Bengal Arts Programme’s Education wing is designed to expand the periphery of mainstream pedagogy, by seeking to blur and overlap ideas of traditional and contemporary art practices. It has helped develop critical social-cultural-historical dialogues in different paradigms.
Art Writing Workshop by Mustafa Zaman
The Art Writing Workshop was designed as a critical thinking platform for newspaper reporters, journalists, researchers and writers where they would be free to exchange ideas, write on topics of their choice, analyse examples of local and international art writing and review each other’s’ works. The workshop provided a theoretical perspective of art writing to media journalists to deepen their understanding of the field.
The workshop was conducted by Mustafa Zaman, artist, writer and critic.
Workshop on Monoprint for School Students
Bengal Practice Studio organised a three days long monoprint workshop called ‘Out of the school and into the art studio’, jointly with the local school Aronee. The workshop opened up a new vista for the students by teaching them how to produce monoprint artworks.
The workshop was conducted principally by artists Mahmuda Siddika and Farzana Ahmed Urmi.
Cross Dialogues is designed to help spark critical trans-disciplinary conversations.
Film screening শুনতে কি পাও – Are You Listening!
শুনতে কি পাও (Are You Listening) is an international award winning docu-fiction film. It depicts the inner struggle of people in the coastal regions through the personal story of Soumen and Rakhi. The film was written and directed by Kamar Ahmad Simon and produced by Sara Afreen. The screening was followed by a cross dialogue between the director and the audience.
The residency programme is open to artists, curators and researchers who are developing art projects with connections to/ interests in Bangladesh and South Asia. It proposes 4 to 6 week long residencies which are specifically designed to cater to the needs of each project so as to make a significant contribution to their successful completion.
British clay artist Richard Crooks is interested in the re-interpretation of global architectural trends in vernacular architecture. During his residency with Bengal Arts Programme, he observed trends in the various architectural styles displayed in recent residential constructions in Dhaka to inform a new body of work.
The outcome of Richad Crook’s residency in Bangladesh was subsequently exhibited at the solo show ‘Impressions from a Journey’ held in September 2017 at the Pound Arts Centre in Corsham (UK), an Arts Council funded gallery.
Zeenat Nagree is an independent art critic and researcher based in Mumbai, India. Nagree completed a Master’s in Art History, Theory and Criticism from the School of the Art Institute of Chicago in 2016 with a focus on indigenism and internationalism in writing on Indian art. She has worked as Art Editor for Time Out Mumbai and Text Editor for Art India.
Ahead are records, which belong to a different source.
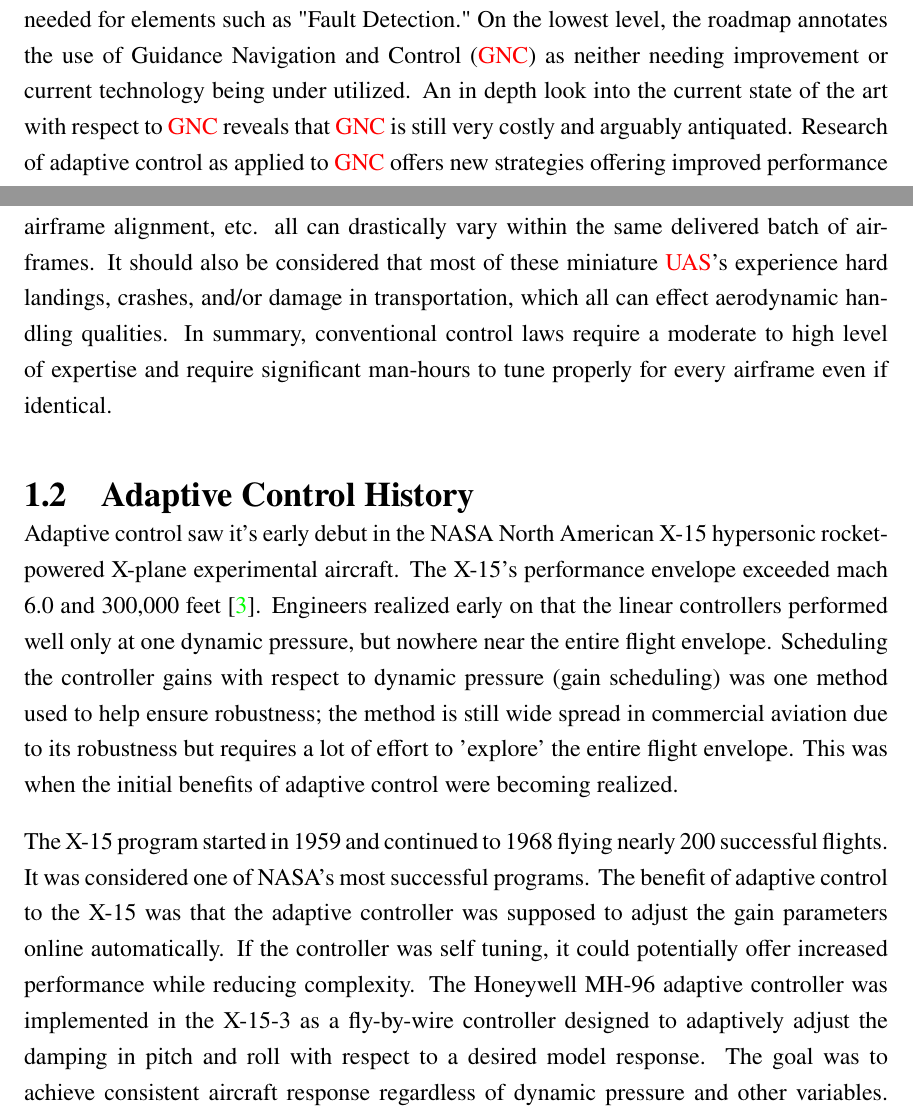
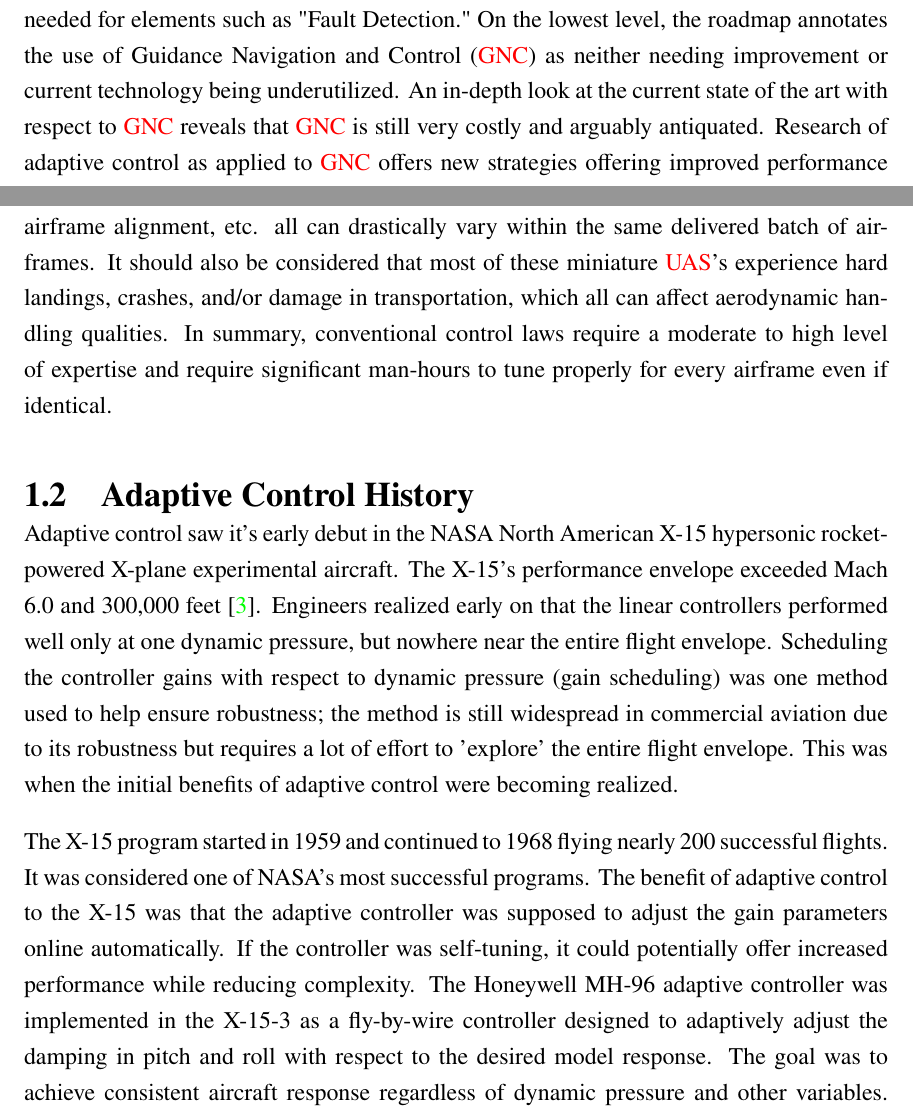
Before and after one commit to rbeall/nps-thesis, a LaTeX thesis (examples/thesis_twoauthor_coadvisors_reader.tex, which reads chapter1.tex): two parts of pages 21 and 23 of 29, joined at a grey line, cut so that both start at the same text. Compiled offline with pdfLaTeX; a missing font is replaced by an installed copy or a similar font.

Commit message:
Chapter 1: Spelling and Grammar Check

```diff
--- a/chapter1.tex
+++ b/chapter1.tex
@@ -11,5 +11,5 @@ The \ac{DoD} conducted an analysis of the role of autonomy, which outlined techn
   \caption{DoD Autonomy Roadmap \cite{dodroadmap}}
   \label{fig:dod_roadmap}
 \end{figure}
-The language referenced in the roadmap often recommends that machine learning and/or artificial intelligence is needed for elements such as "Fault Detection."  On the lowest level, the roadmap annotates the use of \ac{GNC} as neither needing improvement or current technology being under utilized.  An in depth look into the current state of the art with respect to \ac{GNC} reveals that \ac{GNC} is still very costly and arguably antiquated.  Research of adaptive control as applied to \ac{GNC} offers new strategies offering improved performance and eventual reduced cost.
+The language referenced in the roadmap often recommends that machine learning and/or artificial intelligence is needed for elements such as "Fault Detection."  On the lowest level, the roadmap annotates the use of \ac{GNC} as neither needing improvement or current technology being underutilized.  An in-depth look at the current state of the art with respect to \ac{GNC} reveals that \ac{GNC} is still very costly and arguably antiquated.  Research of adaptive control as applied to \ac{GNC} offers new strategies offering improved performance and eventual reduced cost.
 
@@ -17,10 +17,10 @@ The language referenced in the roadmap often recommends that machine learning an
 
-Tuning the six to ten conventional \ac{PID} controllers for one airframe is not an insignificant task.  Swarming systems often will utilize the same airframe assembled by the same manufacturer, and all aircraft still require a tedious quality assurance check.  Physical aspects of the airframes such as \ac{CG}, control surface deflection/calibration/speed, airframe alignment, etc. all can drastically vary within the same delivered batch of airframes.  It should also be considered that most of these miniature \ac{UAS}'s experience hard landings, crashes, and/or damage in transportation, which all can effect aerodynamic handling qualities.  In summary, conventional control laws require a moderate to high level of expertise and require significant man-hours to tune properly for every airframe even if identical.
+Tuning the six to ten conventional \ac{PID} controllers for one airframe is not an insignificant task.  Swarming systems often will utilize the same airframe assembled by the same manufacturer, and all aircraft still require a tedious quality assurance check.  Physical aspects of the airframes such as \ac{CG}, control surface deflection/calibration/speed, airframe alignment, etc. all can drastically vary within the same delivered batch of airframes.  It should also be considered that most of these miniature \ac{UAS}'s experience hard landings, crashes, and/or damage in transportation, which all can affect aerodynamic handling qualities.  In summary, conventional control laws require a moderate to high level of expertise and require significant man-hours to tune properly for every airframe even if identical.
 
 
 %-----------------------------------
 \section{Adaptive Control History}\label{history}
-Adaptive control saw it's early debut in the NASA North American X-15 hypersonic rocket-powered X-plane experimental aircraft.  The X-15's performance envelope exceeded mach 6.0 and 300,000 feet \cite{jenkins2000x15specs}.  Engineers realized early on that the linear controllers performed well only at one dynamic pressure, but nowhere near the entire flight envelope.  Scheduling the controller gains with respect to dynamic pressure (gain scheduling) was one method used to help ensure robustness;  the method is still wide spread in commercial aviation due to its robustness but requires a lot of effort to 'explore' the entire flight envelope.  This was when the initial benefits of adaptive control were becoming realized.
+Adaptive control saw it's early debut in the NASA North American X-15 hypersonic rocket-powered X-plane experimental aircraft.  The X-15's performance envelope exceeded Mach 6.0 and 300,000 feet \cite{jenkins2000x15specs}.  Engineers realized early on that the linear controllers performed well only at one dynamic pressure, but nowhere near the entire flight envelope.  Scheduling the controller gains with respect to dynamic pressure (gain scheduling) was one method used to help ensure robustness;  the method is still widespread in commercial aviation due to its robustness but requires a lot of effort to 'explore' the entire flight envelope.  This was when the initial benefits of adaptive control were becoming realized.
 
-The X-15 program started in 1959 and continued to 1968 flying nearly 200 successful flights.  It was considered one of NASA's most successful programs.  The benefit of adaptive control to the X-15 was that the adaptive controller was supposed to adjust the gain parameters online automatically.  If the controller was self tuning, it could potentially offer increased performance while reducing complexity.  The Honeywell MH-96 adaptive controller was implemented in the X-15-3 as a fly-by-wire controller designed to adaptively adjust the damping in pitch and roll with respect to a desired model response.  The goal was to achieve consistent aircraft response regardless of dynamic pressure and other variables.  During test flights of the MH-96 adaptive control, increased performance was observed especially in the dynamic phases of reentry over that of the linear fixed gain damping system \cite{dydek2010adaptive}.  These early breakthroughs in adaptive control proved the benefits could be viable aerospace solutions.  However, on November 15, 1967 there was a fatal accident caused by the adaptive controller.  The adaptive controller created an out of control flight situation resulting in dynamic pressures exceeding the structural limits and subsequent breakup of the airframe at 65,000 feet.
+The X-15 program started in 1959 and continued to 1968 flying nearly 200 successful flights.  It was considered one of NASA's most successful programs.  The benefit of adaptive control to the X-15 was that the adaptive controller was supposed to adjust the gain parameters online automatically.  If the controller was self-tuning, it could potentially offer increased performance while reducing complexity.  The Honeywell MH-96 adaptive controller was implemented in the X-15-3 as a fly-by-wire controller designed to adaptively adjust the damping in pitch and roll with respect to the desired model response.  The goal was to achieve consistent aircraft response regardless of dynamic pressure and other variables.  During test flights of the MH-96 adaptive control, increased performance was observed especially in the dynamic phases of reentry over that of the linear fixed gain damping system \cite{dydek2010adaptive}.  These early breakthroughs in adaptive control proved the benefits could be viable aerospace solutions.  However, on November 15, 1967, there was a fatal accident caused by the adaptive controller.  The adaptive controller created an out of control flight situation resulting in dynamic pressures exceeding the structural limits and subsequent breakup of the airframe at 65,000 feet.
 
```
Also changed, not shown: chapter1.tex (4 more changed lines).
During her stay, Zeenat Nagree’s research was on performance art in Bangladesh and produced an article titled To Preserve and Protest. The article was later published in Artforum.